* Exercise details *
Wherever "Rectangle" appears in the records below, copy the line that holds it.

* Collected data *
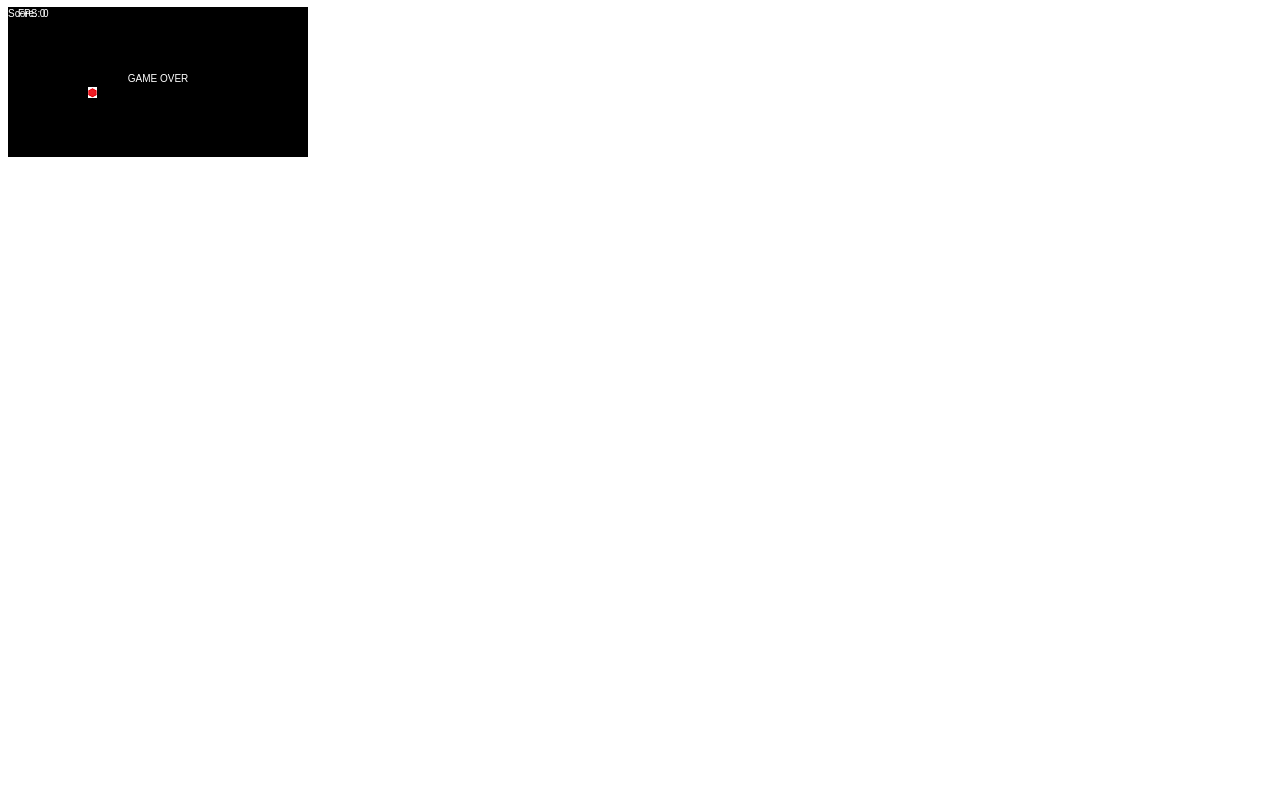
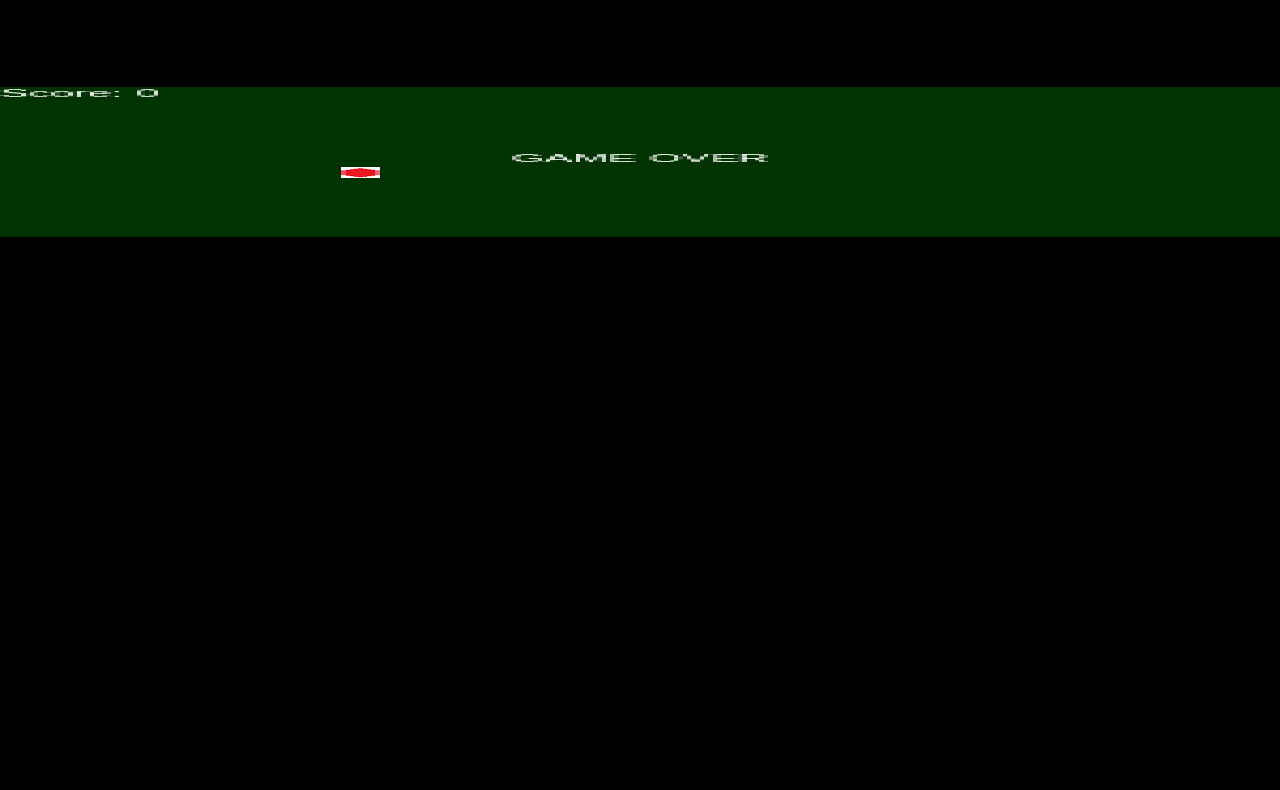
Before and after one commit to JuanMoscatelli/game, a plain HTML site: page index.html in a window 1280 px wide. Shown: the part 73-863 px from the top of the page. Before the commit the page ends 800 px from the top, so only its background shows below. Drawn offline with Linux system fonts and the light colour scheme.

Commit message:
Handling canvas in the screen and double buffer

```diff
--- a/game.js
+++ b/game.js
@@ -9,9 +9,15 @@
 
         canvas = undefined,
         ctx = undefined,
+        buffer = null,
+        bufferCtx = null,
+        bufferScale = 1,
+        bufferOffsetX = 0,
+        bufferOffsetY = 0,
         lastPress = undefined,
         pause = true,
         gameover = true,
+        fullscreen = false,
         dir = 0,
         score = 0,
         //wall = [];
@@ -20,12 +26,12 @@
         iBody = new Image(),
         iFood = new Image(),
         aEat = new Audio(),
-        aDie = new Audio(),
-        lastUpdate = 0,
-        FPS = 0,
-        frames = 0,
-        acumDelta = 0;
+        aDie = new Audio();
 
+        //lastUpdate = 0,
+        //FPS = 0,
+        //frames = 0,
+        //acumDelta = 0;
 
 
     window.requestAnimationFrame = (function () {
@@ -36,8 +42,23 @@
                 window.setTimeout(callback, 17);
             };
     }());
+    /* setTimeout( function () {
+        window.requestAnimationFrame(run)
+    }, 50); */
+
+    function repaint() {
+        window.requestAnimationFrame(repaint)
+        paint(ctx);
+    }
+    function run() {
+        setTimeout(run, 50);
+        act();
+    }
 
     document.addEventListener('keydown', function(evt) {
+        if (evt.which >= 37 && evt.which <= 40){
+        evt.preventDefault();
+        }
         lastPress = evt.which;
     }, false);
 
@@ -46,36 +67,8 @@
         this.y = (y === undefined) ? 0 : y;
         this.width = (width === undefined) ? 0 : width;
         this.height = (height === undefined) ? this.width : height;
+    }
 
-        /*this.intersects = function (rect) {
-            if (rect === undefined) {
-                window.console.warn('Missing parameters on function intersects');
-            } else {
-                return (this.x < rect.x + rect.width &&
-                    this.x + this.width > rect.x &&
-                    this.y < rect.y + rect.height &&
-                    this.y + this.height > rect.y);
-            }
-        };
-
-        this.fill = function (ctx) {
-            if (ctx === undefined) {
-                window.console.warn('Missing parameters on function fill');
-            } else {
-                ctx.fillRect(this.x, this.y, this.width, this.height);
-            }
-        };
-        this.drawImage = function (ctx, img) {
-            if (img === undefined) {
-                window.console.warn('Missing parameters on function drawImage');
-            } else {
-                if (img.width) {
-                    ctx.drawImage(img, this.x, this.y);
-            } else {
-                ctx.strokeRect(this.x, this.y, this.width, this.height);
-            }
-        }*/
-    };
     Rectangle.prototype = {
         constructor: Rectangle,
 
@@ -108,47 +101,28 @@
             }
         }
     };
-    /*Rectangle.prototype.intersects = function (rect) {
-        if (rect === undefined) {
-            window.console.warn('Missing parameters on function intersects');
-        } else {
-            return (this.x < rect.x + rect.width &&
-                this.x + this.width > rect.x &&
-                this.y < rect.y + rect.height &&
-                this.y + this.height > rect.y);
-        }
-    };
-    Rectangle.prototype.fill = function (ctx) {
-        if (ctx === undefined) {
-            window.console.warn('Missing parameters on function fill');
-        } else {
-            ctx.fillRect(this.x, this.y, this.width, this.height);
-        }
-    };
-    Rectangle.prototype.drawImage = function (ctx, img) {
-        if (img === undefined) {
-            window.console.warn('Missing parameters on function drawImage');
-        } else {
-            if (img.width) {
-                ctx.drawImage(img, this.x, this.y);
-            } else {
-                ctx.strokeRect(this.x, this.y, this.width, this.height);
-            }
-        }
-    };*/
-
-
     function random(max){
         return ~~(Math.random() * max);
     }
-    function canPlayOgg() {
+    function resize() {
+        canvas.width = window.innerWidth;
+        canvas.height = window.innerHeight;
+
+        var w = window.innerWidth / buffer.width;
+        var h = window.innerHeight / buffer.height;
+        bufferScale = Math.min(h, w);
+
+        bufferOffsetX = (canvas.width - (buffer.width * bufferScale)) / 2;
+        bufferOffsetY = (canvas.height - (buffer.height * bufferScale)) / 2;
+    }
+    /* function canPlayOgg() {
         var aud = new Audio();
         if (aud.canPlayType('audio/ogg').replace(/no/, '')) {
             return true;
         } else {
             return false;
-        }
-    }
+        } */
+    //}
     function reset() {
         score = 0;
         dir = 1;
@@ -165,14 +139,12 @@
             l=0;
 
         // Clean canvas
-        ctx.fillStyle = '#000';
-        ctx.fillRect(0, 0, canvas.width, canvas.height);
+        ctx.fillStyle = '#030';
+        ctx.fillRect(0, 0, buffer.width, buffer.height);
 
         // Draw player
-        //ctx.fillStyle = '#0f0';
         ctx.strokeStyle = '#0f0';
         for (i = 0, l = body.length; i < l; i += 1) {
-            //body[i].fill(ctx);
             body[i].drawImage(ctx, iBody);
         }
 
@@ -189,14 +161,14 @@
         food.drawImage(ctx, iFood);
 
         //Debug last key pressed
-        ctx.fillStyle = '#fff';
         //ctx.fillText('Last Press: ' + lastPress, 0, 20);
 
         //Draw Score
+        ctx.fillStyle = '#fff';
         ctx.fillText('Score: ' + score, 0, 10);
 
         //Draw FPS
-        ctx.fillText('FPS: ' +FPS, 10, 10);
+        //ctx.fillText('FPS: ' +FPS, 10, 10);
 
         //Draw pause
         if (pause) {
@@ -301,16 +273,32 @@
 
     function repaint() {
         window.requestAnimationFrame(repaint);
-        paint(ctx);
+        paint(bufferCtx);
+        ctx.fillStyle = '#000';
+        ctx.fillRect(0, 0, canvas.width, canvas.height);
+        ctx.imageSmoothingEnabled = false;
+        ctx.imageSmoothingEnabled = false;
+        ctx.webkitImageSmoothingEnabled = false;
+        ctx.mozImageSmoothingEnabled = false;
+        ctx.msImageSmoothingEnabled = false;
+        ctx.oImageSmoothingEnabled = false;
+        ctx.drawImage(buffer, bufferOffsetX, bufferOffsetY, buffer.width * bufferScale, buffer.height) ;
     }
     function run() {
-        var now = Date.now(),
-            deltaTime = (now - lastUpdate) / 1000;
+        //var now = Date.now(),
+             /*    deltaTime = (now - lastUpdate) / 1000;
         if (deltaTime > 1) {
             deltaTime = 0;
         }
         lastUpdate = now;
 
+        frames += 1;
+        acumDelta += deltaTime;
+        if (acumDelta > 1) {
+            FPS = frames;
+            frames = 0;
+            acumDelta -= 1;
+        } */
         setTimeout(run, 50);
         act();
     }
@@ -318,17 +306,25 @@
         //Get Canvas and Context
         canvas = document.getElementById('canvas');
         ctx = canvas.getContext('2d');
+        canvas.width = 600;
+        canvas.height = 300;
+
+        // Load buffer
+        buffer = document.createElement('canvas');
+        bufferCtx = buffer.getContext('2d');
+        buffer.width = 300;
+        buffer.height = 150;
 
         // Load assets
         iBody.src = 'assets/body.png';
         iFood.src = 'assets/fruit.png';
-        if (canPlayOgg()) {
+        /* if (canPlayOgg()) {
             aEat.src = 'assets/chomp.oga';
             aDie.src = 'assets/dies.oga';
-        } else {
+        } else { */
         aEat.src = 'assets/chompa.wav';
         aDie.src = 'assets/dies.wav';
-        }
+
         // Create body[0] and food
         food = new Rectangle(80,80,10,10);
 
@@ -340,9 +336,10 @@
         wall.push(new Rectangle(200,100,10,10)); */
 
         //Start game
+        resize();
         run();
         repaint();
     }
     window.addEventListener('load',init,false);
-
+    window.addEventListener('resize', resize, false);
 }(window));
--- a/index.html
+++ b/index.html
@@ -6,9 +6,9 @@
             <!--[if lte IE 8]><meta http-equiv="X-UA-Compatible" content="chrome=1" /><![endif]-->
             <title>My First Canvas Game</title>
         </head>
-        <body>
+        <body style="margin:0; padding:0; background:#000; text-align:center">
             <h1>My First Canvas Game</h1>
-                <p><canvas id="canvas" width="300" height="150" style="background:#999">
+                <p><canvas id="canvas" width="300" height="150" style="background:#999; width:100%; height:100%;">
                 Canvas not supported by your browser.
                 </canvas></p>
             <script type="application/javascript" src="game.js"></script>
```
Lines whose indentation alone changed are shown as unchanged.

* Answer to the problem *
     Rectangle.prototype = {
         constructor: Rectangle,
-    /*Rectangle.prototype.intersects = function (rect) {
-    Rectangle.prototype.fill = function (ctx) {
-    Rectangle.prototype.drawImage = function (ctx, img) {
         food = new Rectangle(80,80,10,10);
         wall.push(new Rectangle(200,100,10,10)); */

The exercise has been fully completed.